The task ▸ Take from the material every line that contains the word "graphs".

'''

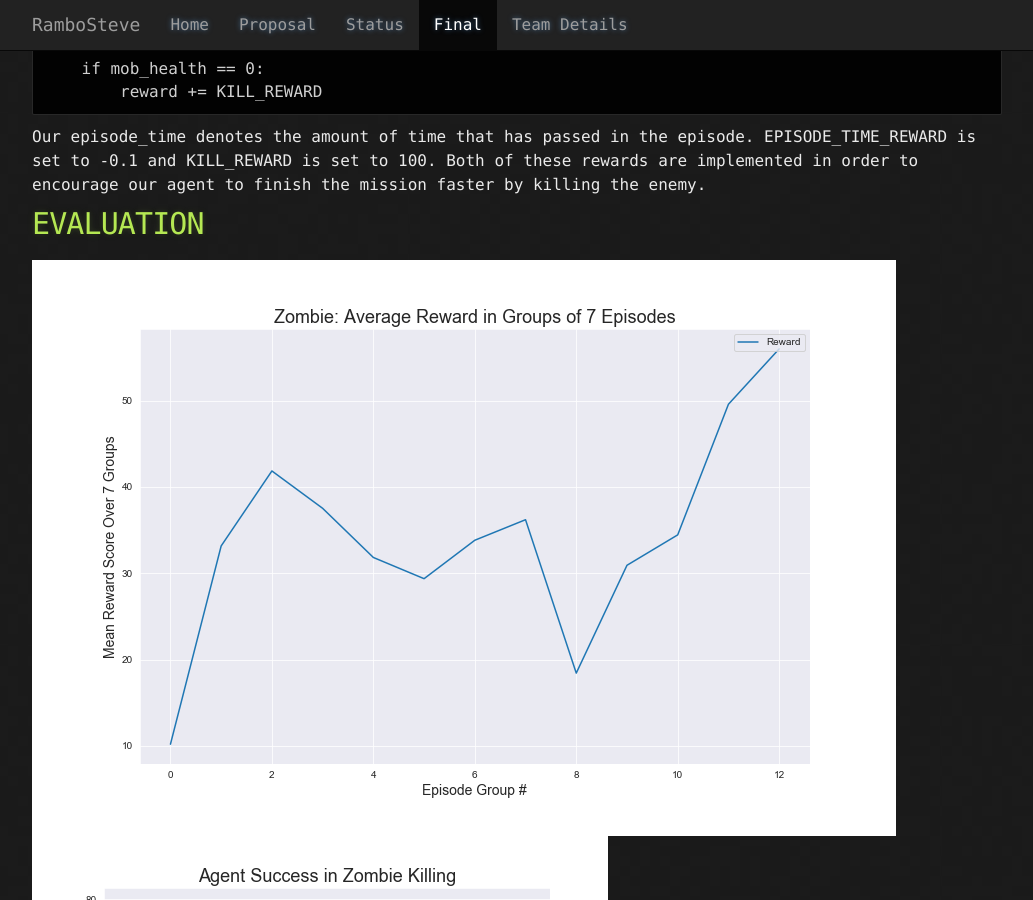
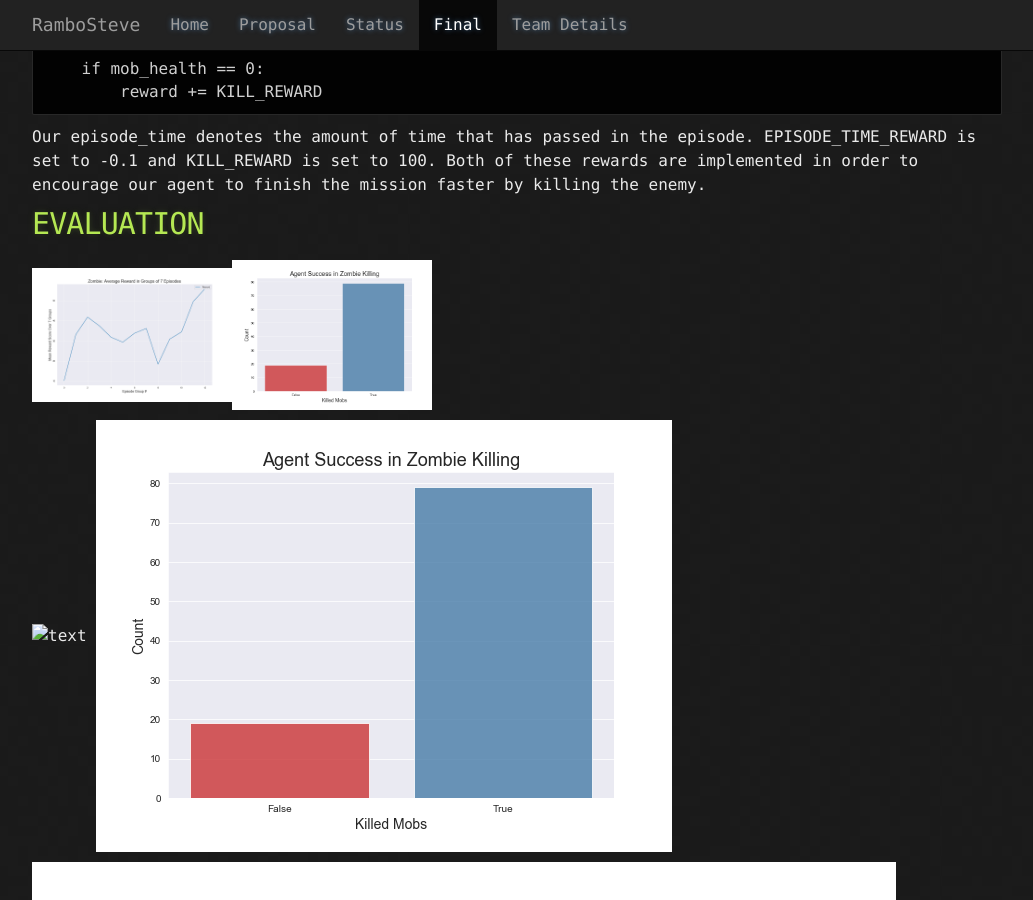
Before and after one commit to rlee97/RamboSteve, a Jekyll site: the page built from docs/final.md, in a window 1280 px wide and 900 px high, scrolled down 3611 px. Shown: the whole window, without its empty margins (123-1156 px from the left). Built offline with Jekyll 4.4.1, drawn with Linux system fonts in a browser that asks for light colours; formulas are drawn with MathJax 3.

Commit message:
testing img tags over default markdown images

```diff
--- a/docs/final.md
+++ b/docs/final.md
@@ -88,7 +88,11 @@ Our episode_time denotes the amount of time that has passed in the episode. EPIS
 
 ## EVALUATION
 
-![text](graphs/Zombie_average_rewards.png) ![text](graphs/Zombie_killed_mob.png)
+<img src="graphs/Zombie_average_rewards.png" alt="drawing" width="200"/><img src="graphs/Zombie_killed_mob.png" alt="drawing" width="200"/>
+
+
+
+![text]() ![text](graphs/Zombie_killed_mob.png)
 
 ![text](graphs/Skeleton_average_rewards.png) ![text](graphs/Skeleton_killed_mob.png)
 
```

'''

Solution to this exercise ▸
-![text](graphs/Zombie_average_rewards.png) ![text](graphs/Zombie_killed_mob.png)
+<img src="graphs/Zombie_average_rewards.png" alt="drawing" width="200"/><img src="graphs/Zombie_killed_mob.png" alt="drawing" width="200"/>
+![text]() ![text](graphs/Zombie_killed_mob.png)
 ![text](graphs/Skeleton_average_rewards.png) ![text](graphs/Skeleton_killed_mob.png)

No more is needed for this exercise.